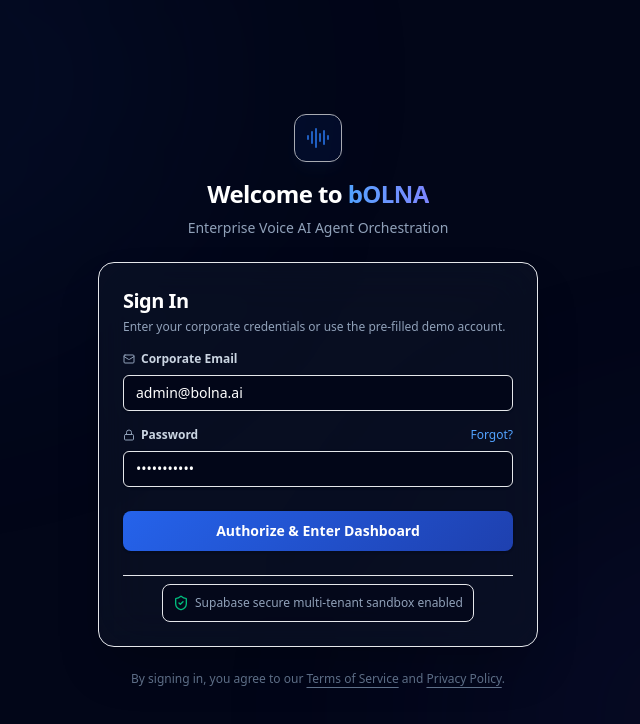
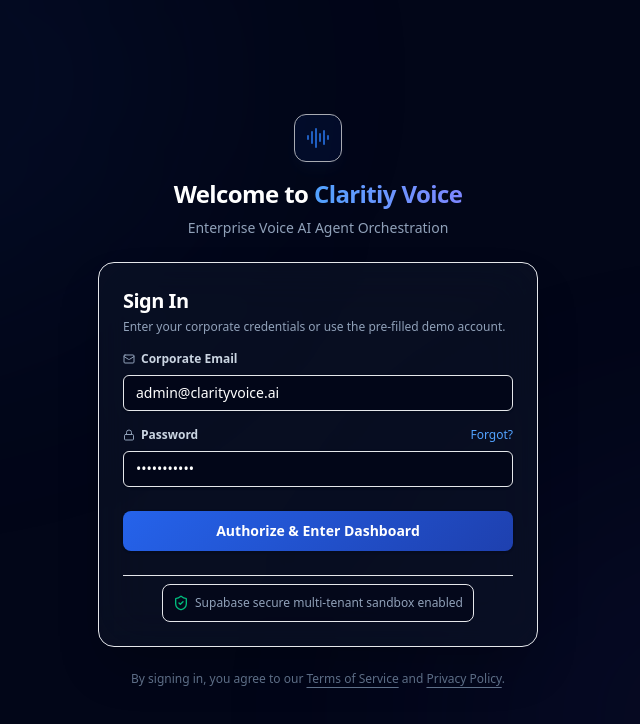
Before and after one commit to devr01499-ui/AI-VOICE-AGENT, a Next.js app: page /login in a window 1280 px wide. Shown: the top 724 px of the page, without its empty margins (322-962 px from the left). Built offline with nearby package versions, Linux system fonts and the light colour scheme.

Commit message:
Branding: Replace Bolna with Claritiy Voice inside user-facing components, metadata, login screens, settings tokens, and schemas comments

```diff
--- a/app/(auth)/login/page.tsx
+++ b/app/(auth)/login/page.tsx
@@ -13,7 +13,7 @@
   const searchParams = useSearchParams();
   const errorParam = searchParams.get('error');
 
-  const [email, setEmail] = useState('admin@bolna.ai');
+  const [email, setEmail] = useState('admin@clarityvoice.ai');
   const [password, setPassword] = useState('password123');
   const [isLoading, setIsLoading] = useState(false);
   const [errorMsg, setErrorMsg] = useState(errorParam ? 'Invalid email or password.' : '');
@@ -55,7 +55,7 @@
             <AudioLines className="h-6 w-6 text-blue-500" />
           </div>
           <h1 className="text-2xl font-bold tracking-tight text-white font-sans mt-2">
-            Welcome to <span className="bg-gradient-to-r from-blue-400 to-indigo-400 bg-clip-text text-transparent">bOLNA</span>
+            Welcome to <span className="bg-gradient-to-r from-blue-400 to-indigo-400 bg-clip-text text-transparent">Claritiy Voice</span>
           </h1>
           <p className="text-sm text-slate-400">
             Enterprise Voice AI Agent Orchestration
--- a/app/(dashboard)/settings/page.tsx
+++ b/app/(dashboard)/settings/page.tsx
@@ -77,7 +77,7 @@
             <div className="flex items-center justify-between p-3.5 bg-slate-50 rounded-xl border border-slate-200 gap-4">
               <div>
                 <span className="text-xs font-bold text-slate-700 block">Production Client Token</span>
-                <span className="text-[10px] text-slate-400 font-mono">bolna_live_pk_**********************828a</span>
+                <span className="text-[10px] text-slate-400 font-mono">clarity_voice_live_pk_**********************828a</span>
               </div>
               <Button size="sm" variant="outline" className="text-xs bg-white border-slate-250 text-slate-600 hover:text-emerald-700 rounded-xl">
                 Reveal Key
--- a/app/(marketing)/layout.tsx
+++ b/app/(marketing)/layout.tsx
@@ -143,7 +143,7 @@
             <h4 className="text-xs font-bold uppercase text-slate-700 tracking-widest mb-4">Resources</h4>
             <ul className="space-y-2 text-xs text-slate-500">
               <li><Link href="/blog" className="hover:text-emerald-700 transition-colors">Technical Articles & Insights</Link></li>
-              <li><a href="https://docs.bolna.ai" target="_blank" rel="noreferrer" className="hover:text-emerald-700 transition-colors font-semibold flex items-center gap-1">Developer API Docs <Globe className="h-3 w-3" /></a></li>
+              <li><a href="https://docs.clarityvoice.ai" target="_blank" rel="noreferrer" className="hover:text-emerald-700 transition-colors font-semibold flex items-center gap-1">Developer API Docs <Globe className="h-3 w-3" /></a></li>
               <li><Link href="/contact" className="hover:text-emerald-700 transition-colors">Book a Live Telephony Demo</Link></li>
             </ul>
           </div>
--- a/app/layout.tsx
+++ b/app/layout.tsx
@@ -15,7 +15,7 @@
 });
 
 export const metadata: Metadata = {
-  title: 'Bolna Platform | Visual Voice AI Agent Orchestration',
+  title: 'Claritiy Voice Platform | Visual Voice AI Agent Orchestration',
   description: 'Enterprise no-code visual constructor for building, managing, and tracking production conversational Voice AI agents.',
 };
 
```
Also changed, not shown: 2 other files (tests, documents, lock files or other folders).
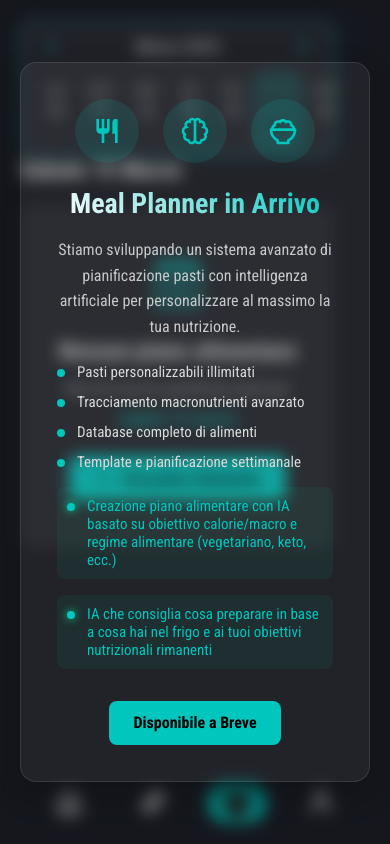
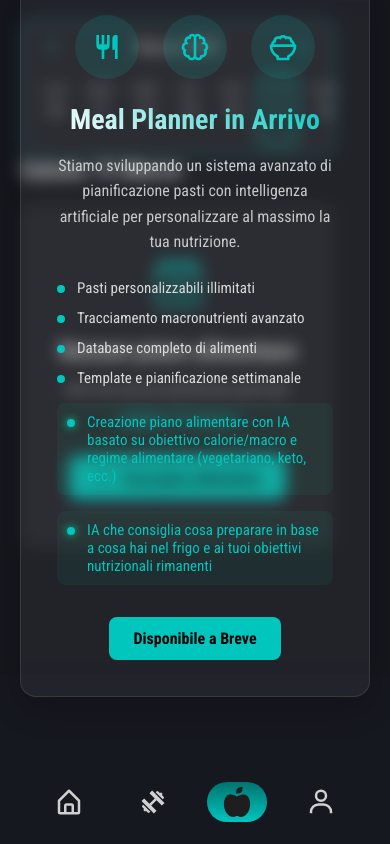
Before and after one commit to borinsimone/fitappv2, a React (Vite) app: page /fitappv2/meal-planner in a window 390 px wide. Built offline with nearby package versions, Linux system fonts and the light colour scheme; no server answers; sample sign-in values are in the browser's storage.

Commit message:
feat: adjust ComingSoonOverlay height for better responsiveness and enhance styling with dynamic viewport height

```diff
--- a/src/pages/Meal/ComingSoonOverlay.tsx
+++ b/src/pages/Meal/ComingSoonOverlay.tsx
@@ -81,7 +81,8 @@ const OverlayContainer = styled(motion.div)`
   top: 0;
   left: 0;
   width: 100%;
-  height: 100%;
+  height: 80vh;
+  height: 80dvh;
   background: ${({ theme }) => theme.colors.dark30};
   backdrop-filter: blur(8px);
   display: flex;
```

----

### [Prompt]
Above is a listing with pictures. Write it out exactly without them.

### [Task output]
Before and after one commit to devr01499-ui/AI-VOICE-AGENT, a Next.js app: page /login in a window 1280 px wide. Shown: the top 724 px of the page, without its empty margins (322-962 px from the left). Built offline with nearby package versions, Linux system fonts and the light colour scheme.

Commit message:
Branding: Replace Bolna with Claritiy Voice inside user-facing components, metadata, login screens, settings tokens, and schemas comments

```diff
--- a/app/(auth)/login/page.tsx
+++ b/app/(auth)/login/page.tsx
@@ -13,7 +13,7 @@
   const searchParams = useSearchParams();
   const errorParam = searchParams.get('error');
 
-  const [email, setEmail] = useState('admin@bolna.ai');
+  const [email, setEmail] = useState('admin@clarityvoice.ai');
   const [password, setPassword] = useState('password123');
   const [isLoading, setIsLoading] = useState(false);
   const [errorMsg, setErrorMsg] = useState(errorParam ? 'Invalid email or password.' : '');
@@ -55,7 +55,7 @@
             <AudioLines className="h-6 w-6 text-blue-500" />
           </div>
           <h1 className="text-2xl font-bold tracking-tight text-white font-sans mt-2">
-            Welcome to <span className="bg-gradient-to-r from-blue-400 to-indigo-400 bg-clip-text text-transparent">bOLNA</span>
+            Welcome to <span className="bg-gradient-to-r from-blue-400 to-indigo-400 bg-clip-text text-transparent">Claritiy Voice</span>
           </h1>
           <p className="text-sm text-slate-400">
             Enterprise Voice AI Agent Orchestration
--- a/app/(dashboard)/settings/page.tsx
+++ b/app/(dashboard)/settings/page.tsx
@@ -77,7 +77,7 @@
             <div className="flex items-center justify-between p-3.5 bg-slate-50 rounded-xl border border-slate-200 gap-4">
               <div>
                 <span className="text-xs font-bold text-slate-700 block">Production Client Token</span>
-                <span className="text-[10px] text-slate-400 font-mono">bolna_live_pk_**********************828a</span>
+                <span className="text-[10px] text-slate-400 font-mono">clarity_voice_live_pk_**********************828a</span>
               </div>
               <Button size="sm" variant="outline" className="text-xs bg-white border-slate-250 text-slate-600 hover:text-emerald-700 rounded-xl">
                 Reveal Key
--- a/app/(marketing)/layout.tsx
+++ b/app/(marketing)/layout.tsx
@@ -143,7 +143,7 @@
             <h4 className="text-xs font-bold uppercase text-slate-700 tracking-widest mb-4">Resources</h4>
             <ul className="space-y-2 text-xs text-slate-500">
               <li><Link href="/blog" className="hover:text-emerald-700 transition-colors">Technical Articles & Insights</Link></li>
-              <li><a href="https://docs.bolna.ai" target="_blank" rel="noreferrer" className="hover:text-emerald-700 transition-colors font-semibold flex items-center gap-1">Developer API Docs <Globe className="h-3 w-3" /></a></li>
+              <li><a href="https://docs.clarityvoice.ai" target="_blank" rel="noreferrer" className="hover:text-emerald-700 transition-colors font-semibold flex items-center gap-1">Developer API Docs <Globe className="h-3 w-3" /></a></li>
               <li><Link href="/contact" className="hover:text-emerald-700 transition-colors">Book a Live Telephony Demo</Link></li>
             </ul>
           </div>
--- a/app/layout.tsx
+++ b/app/layout.tsx
@@ -15,7 +15,7 @@
 });
 
 export const metadata: Metadata = {
-  title: 'Bolna Platform | Visual Voice AI Agent Orchestration',
+  title: 'Claritiy Voice Platform | Visual Voice AI Agent Orchestration',
   description: 'Enterprise no-code visual constructor for building, managing, and tracking production conversational Voice AI agents.',
 };
 
```
Also changed, not shown: 2 other files (tests, documents, lock files or other folders).
Before and after one commit to borinsimone/fitappv2, a React (Vite) app: page /fitappv2/meal-planner in a window 390 px wide. Built offline with nearby package versions, Linux system fonts and the light colour scheme; no server answers; sample sign-in values are in the browser's storage.

Commit message:
feat: adjust ComingSoonOverlay height for better responsiveness and enhance styling with dynamic viewport height

```diff
--- a/src/pages/Meal/ComingSoonOverlay.tsx
+++ b/src/pages/Meal/ComingSoonOverlay.tsx
@@ -81,7 +81,8 @@ const OverlayContainer = styled(motion.div)`
   top: 0;
   left: 0;
   width: 100%;
-  height: 100%;
+  height: 80vh;
+  height: 80dvh;
   background: ${({ theme }) => theme.colors.dark30};
   backdrop-filter: blur(8px);
   display: flex;
```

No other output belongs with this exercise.